“On Skimmed Milk and the Psychological Thriller,” with Louise Doughty

Louise-Doughty_bio-template[1]“There can’t be a woman alive who hasn’t once realised, in a moment of panic, that she’s in the wrong place at the wrong time with the wrong man.  Louise Doughty, more sure-footed with each novel, leads her unnerved reader into dark territory.  Apple Tree Yard is a compelling and bravely written book.”  – Hilary Mantel

Louise Doughty is the author of seven novels, including the recently published Apple Tree Yard. Her first novel, Crazy Paving (1995), was shortlisted for the John Llewellyn Rhys Prize and Whatever You Love (2010) was shortlisted for the Costa Novel Award and longlisted for the Orange Prize. Her criticially acclaimed Fires in the Dark  (2003), is based on the history of the Romany people and her own family ancestry. She also works as a critic and cultural commentator, and broadcasts regularly for the BBC. Born in Rutland, England’s smallest county, she completed an MA in Creative Writing at the University of East Anglia.

JG Are there any other writers in your family?

LD No, not at all.  My father left school at 13, my mum at 15.  They were both from solid working-class backgrounds and my siblings and I were the first generation in eitherCrazy Paving family to go to university.  I decided I wanted to be a writer when I was very young though.  I used to make up stories all the time and wrote my ‘first novel’ when I was eleven, in an exercise book, which I covered carefully in plastic.  I started the next one straightaway and decided it should be a hardback, so I made hard covers out of cardboard and glued them on.

JG Your latest novel Apple Tree Yard has been described as a psychological thriller. Where did the inspiration for this novel come from?

LD That one was quite unusual as the idea came from nowhere – one evening, I had a really strong image of a woman on the witness stand at the Central Criminal Court, Old Bailey, in London.  I didn’t know what she had been charged with but I knew it was serious and I knew she was about to be caught out in a very damaging lie.  I had to write the novel to find out what was going on.  It still surprises me when people call it a thriller as I never set out to write anything within a specific genre, but the minute you use the tropes of a courtroom drama, that’s the territory you’re in – but I hope it’s also a thoughtful novel about an intelligent woman who makes one rash decision and ruins her life.  I do want the reader to think, what would I do in Yvonne’s place?

JG Fires in the Dark is based on your Romany ancestry. What research did you undertake for this novel?

LD I got the idea for Fires in the Dark when I was a Writer in Residence at the Masaryk University in Brno in the Czech Republic.  The Romany Holocaust during the Second World War is still a subject that has been written about quite infrequently in comparison with other events of that terrible conflict.  I was interested in following one ordinary Romany family through the twenties, thirties and forties, the Great Depression, the rise of Nazism and the War.  It was a massive undertaking and took me over four years to write.

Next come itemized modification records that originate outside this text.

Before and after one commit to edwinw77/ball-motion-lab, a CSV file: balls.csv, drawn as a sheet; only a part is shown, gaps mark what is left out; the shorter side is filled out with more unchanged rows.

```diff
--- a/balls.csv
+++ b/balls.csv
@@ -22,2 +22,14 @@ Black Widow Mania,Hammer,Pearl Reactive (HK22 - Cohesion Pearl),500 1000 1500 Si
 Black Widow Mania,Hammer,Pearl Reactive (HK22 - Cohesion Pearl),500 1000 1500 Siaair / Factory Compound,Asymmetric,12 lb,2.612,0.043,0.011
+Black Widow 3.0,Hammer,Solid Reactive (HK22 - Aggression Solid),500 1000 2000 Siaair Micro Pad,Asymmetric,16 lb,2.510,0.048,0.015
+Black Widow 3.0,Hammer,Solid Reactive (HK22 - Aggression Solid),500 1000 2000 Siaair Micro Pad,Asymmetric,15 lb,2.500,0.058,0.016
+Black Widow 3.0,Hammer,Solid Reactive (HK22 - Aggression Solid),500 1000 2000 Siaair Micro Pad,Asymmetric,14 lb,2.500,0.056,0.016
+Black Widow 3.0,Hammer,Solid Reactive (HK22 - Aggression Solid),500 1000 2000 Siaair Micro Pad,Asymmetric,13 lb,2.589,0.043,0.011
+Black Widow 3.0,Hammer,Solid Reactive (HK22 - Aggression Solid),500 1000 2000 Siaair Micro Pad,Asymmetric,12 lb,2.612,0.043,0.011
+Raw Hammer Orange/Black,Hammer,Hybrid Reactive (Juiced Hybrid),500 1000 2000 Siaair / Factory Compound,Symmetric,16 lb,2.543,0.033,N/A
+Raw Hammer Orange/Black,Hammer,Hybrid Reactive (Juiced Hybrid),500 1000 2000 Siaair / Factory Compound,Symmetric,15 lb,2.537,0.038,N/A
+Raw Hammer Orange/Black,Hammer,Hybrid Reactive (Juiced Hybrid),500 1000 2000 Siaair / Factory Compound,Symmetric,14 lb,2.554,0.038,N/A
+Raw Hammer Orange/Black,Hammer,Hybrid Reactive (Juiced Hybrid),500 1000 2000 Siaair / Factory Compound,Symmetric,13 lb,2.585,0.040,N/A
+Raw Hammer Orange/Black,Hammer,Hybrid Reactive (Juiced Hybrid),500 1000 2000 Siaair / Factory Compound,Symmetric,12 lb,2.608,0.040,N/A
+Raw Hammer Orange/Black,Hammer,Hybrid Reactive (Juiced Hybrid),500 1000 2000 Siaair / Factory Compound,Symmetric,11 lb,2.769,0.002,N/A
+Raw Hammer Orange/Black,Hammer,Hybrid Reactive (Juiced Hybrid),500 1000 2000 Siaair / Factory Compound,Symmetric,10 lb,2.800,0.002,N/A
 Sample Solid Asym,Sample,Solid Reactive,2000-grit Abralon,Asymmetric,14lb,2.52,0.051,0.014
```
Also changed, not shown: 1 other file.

JG Do you normally undertake extensive research for your novels?

doughtyweb_2586062a[1]LD I love research.  Martha Gellhorn said, ‘Being a writer is a great excuse for going and finding out about stuff’ and I definitely agree.  I love being nosy.  I sat through a three-week murder trial for Apple Tree Yard, every day, disguised as a barrister and sitting on the benches reserved for the Crown Prosecution Service.  People kept calling me ‘counsel’.  The judge knew I was a novelist, though.  I found the detail of the procedures completely fascinating and that kind of primary research is invaluable.  I’ve just come back from a trip to Indonesia, where the new novel is set, and am writing scene after scene I wouldn’t have thought about if I hadn’t been there.

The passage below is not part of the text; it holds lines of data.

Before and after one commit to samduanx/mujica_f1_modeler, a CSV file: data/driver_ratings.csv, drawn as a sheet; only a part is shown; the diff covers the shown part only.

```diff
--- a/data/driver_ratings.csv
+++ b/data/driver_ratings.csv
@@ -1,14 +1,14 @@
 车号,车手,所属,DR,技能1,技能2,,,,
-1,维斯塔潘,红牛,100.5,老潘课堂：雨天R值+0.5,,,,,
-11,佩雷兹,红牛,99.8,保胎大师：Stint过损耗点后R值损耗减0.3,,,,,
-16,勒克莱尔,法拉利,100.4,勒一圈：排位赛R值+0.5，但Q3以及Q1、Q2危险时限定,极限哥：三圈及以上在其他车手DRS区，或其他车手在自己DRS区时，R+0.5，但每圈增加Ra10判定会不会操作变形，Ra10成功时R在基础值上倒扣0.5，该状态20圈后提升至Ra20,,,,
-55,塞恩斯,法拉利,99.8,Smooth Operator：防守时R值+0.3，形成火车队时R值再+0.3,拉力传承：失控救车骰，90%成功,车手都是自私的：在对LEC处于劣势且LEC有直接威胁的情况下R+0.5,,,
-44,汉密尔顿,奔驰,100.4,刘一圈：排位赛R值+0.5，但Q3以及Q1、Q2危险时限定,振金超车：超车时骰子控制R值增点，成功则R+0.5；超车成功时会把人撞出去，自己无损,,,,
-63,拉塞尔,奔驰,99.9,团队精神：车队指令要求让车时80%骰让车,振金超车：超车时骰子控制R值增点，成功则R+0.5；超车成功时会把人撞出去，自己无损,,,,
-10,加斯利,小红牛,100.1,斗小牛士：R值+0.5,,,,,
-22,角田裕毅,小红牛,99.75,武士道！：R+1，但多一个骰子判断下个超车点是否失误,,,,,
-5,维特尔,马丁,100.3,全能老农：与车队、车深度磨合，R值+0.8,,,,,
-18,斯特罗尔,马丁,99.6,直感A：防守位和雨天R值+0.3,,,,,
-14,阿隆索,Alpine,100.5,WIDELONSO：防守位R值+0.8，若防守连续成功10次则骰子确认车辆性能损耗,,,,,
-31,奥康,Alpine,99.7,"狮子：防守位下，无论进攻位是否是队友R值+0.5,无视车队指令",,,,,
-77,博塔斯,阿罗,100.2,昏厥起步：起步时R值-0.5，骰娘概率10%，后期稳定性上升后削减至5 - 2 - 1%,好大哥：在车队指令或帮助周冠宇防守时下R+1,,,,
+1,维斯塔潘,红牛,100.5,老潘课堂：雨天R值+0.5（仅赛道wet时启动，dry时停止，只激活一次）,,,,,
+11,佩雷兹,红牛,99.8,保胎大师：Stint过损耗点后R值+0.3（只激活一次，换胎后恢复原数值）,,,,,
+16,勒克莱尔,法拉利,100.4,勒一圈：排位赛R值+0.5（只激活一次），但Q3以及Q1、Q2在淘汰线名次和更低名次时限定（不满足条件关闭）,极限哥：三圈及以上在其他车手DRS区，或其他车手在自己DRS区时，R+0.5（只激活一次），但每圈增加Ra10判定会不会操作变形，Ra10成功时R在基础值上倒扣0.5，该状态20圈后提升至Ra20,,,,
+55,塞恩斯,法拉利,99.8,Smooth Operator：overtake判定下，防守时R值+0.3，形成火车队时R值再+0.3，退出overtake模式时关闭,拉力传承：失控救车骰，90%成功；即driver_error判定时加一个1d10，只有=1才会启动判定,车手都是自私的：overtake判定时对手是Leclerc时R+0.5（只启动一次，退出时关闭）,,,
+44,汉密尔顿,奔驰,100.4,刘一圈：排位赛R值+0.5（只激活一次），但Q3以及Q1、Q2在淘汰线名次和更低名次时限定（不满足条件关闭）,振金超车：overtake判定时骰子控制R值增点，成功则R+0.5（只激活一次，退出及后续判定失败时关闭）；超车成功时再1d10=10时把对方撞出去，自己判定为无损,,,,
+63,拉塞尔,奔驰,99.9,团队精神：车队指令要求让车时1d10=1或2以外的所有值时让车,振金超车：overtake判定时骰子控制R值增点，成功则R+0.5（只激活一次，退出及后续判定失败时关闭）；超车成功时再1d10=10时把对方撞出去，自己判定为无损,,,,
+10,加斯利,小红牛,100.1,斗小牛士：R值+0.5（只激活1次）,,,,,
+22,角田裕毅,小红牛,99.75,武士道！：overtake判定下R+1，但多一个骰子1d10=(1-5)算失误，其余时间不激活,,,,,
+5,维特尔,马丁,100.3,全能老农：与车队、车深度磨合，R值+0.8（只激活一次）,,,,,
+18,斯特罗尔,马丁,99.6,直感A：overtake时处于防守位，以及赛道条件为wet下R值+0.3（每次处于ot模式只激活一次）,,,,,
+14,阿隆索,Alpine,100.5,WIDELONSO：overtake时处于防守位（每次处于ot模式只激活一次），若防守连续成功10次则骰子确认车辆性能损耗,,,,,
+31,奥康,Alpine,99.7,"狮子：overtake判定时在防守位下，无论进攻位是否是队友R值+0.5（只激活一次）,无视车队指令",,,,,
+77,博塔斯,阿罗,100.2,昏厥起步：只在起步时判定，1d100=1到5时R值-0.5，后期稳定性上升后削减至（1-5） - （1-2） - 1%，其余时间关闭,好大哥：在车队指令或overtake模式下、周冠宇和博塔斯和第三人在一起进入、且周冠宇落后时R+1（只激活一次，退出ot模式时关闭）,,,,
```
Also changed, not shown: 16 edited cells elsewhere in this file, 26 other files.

JG What would you say are the familiar themes running throughout your novels?

LD All my main characters face moral dilemmas of one sort or another.  Many of them have to address the issue, to what extent does the harm done to us justify the harm we do others?  Characters in my books who are not necessarily evil sometimes do bad or wrong things because external events have led them there.  Monstrous acts are often committed by people who are not monsters – I think we all have to understand why those acts take place and to try and prevent them.

JG How do you organise your writing schedule?

LD ‘Organise’ is a rather generous word for what I do… For many years now, my writing schedule has revolved around my kids – I start when they leave for school in the morning and stop when they return.  But to be honest, even having that time seems like a huge luxury in comparison with when they were small.  Trying to write a novel with a toddler on your lap while you watch a cartoon on the telly is taking multi-tasking to a somewhat ludicrous extreme.

JG How do you structure your novels?

LD That takes a lot of work and can’t really be done until I have a complete first draft, then there is a huge amount of doing lists of events, charts, swapping bits of paperWhatever You Love around.  I spend as much time structuring as I do actually writing.  It’s an incredibly time-consuming business.

JG Do you use writing software?

LD Only Word.  I’m too dim to use anything else!  When I started out, writers would still debate whether or not it was a good idea to use an electric typewriter…

JG Do you have a favourite writing space?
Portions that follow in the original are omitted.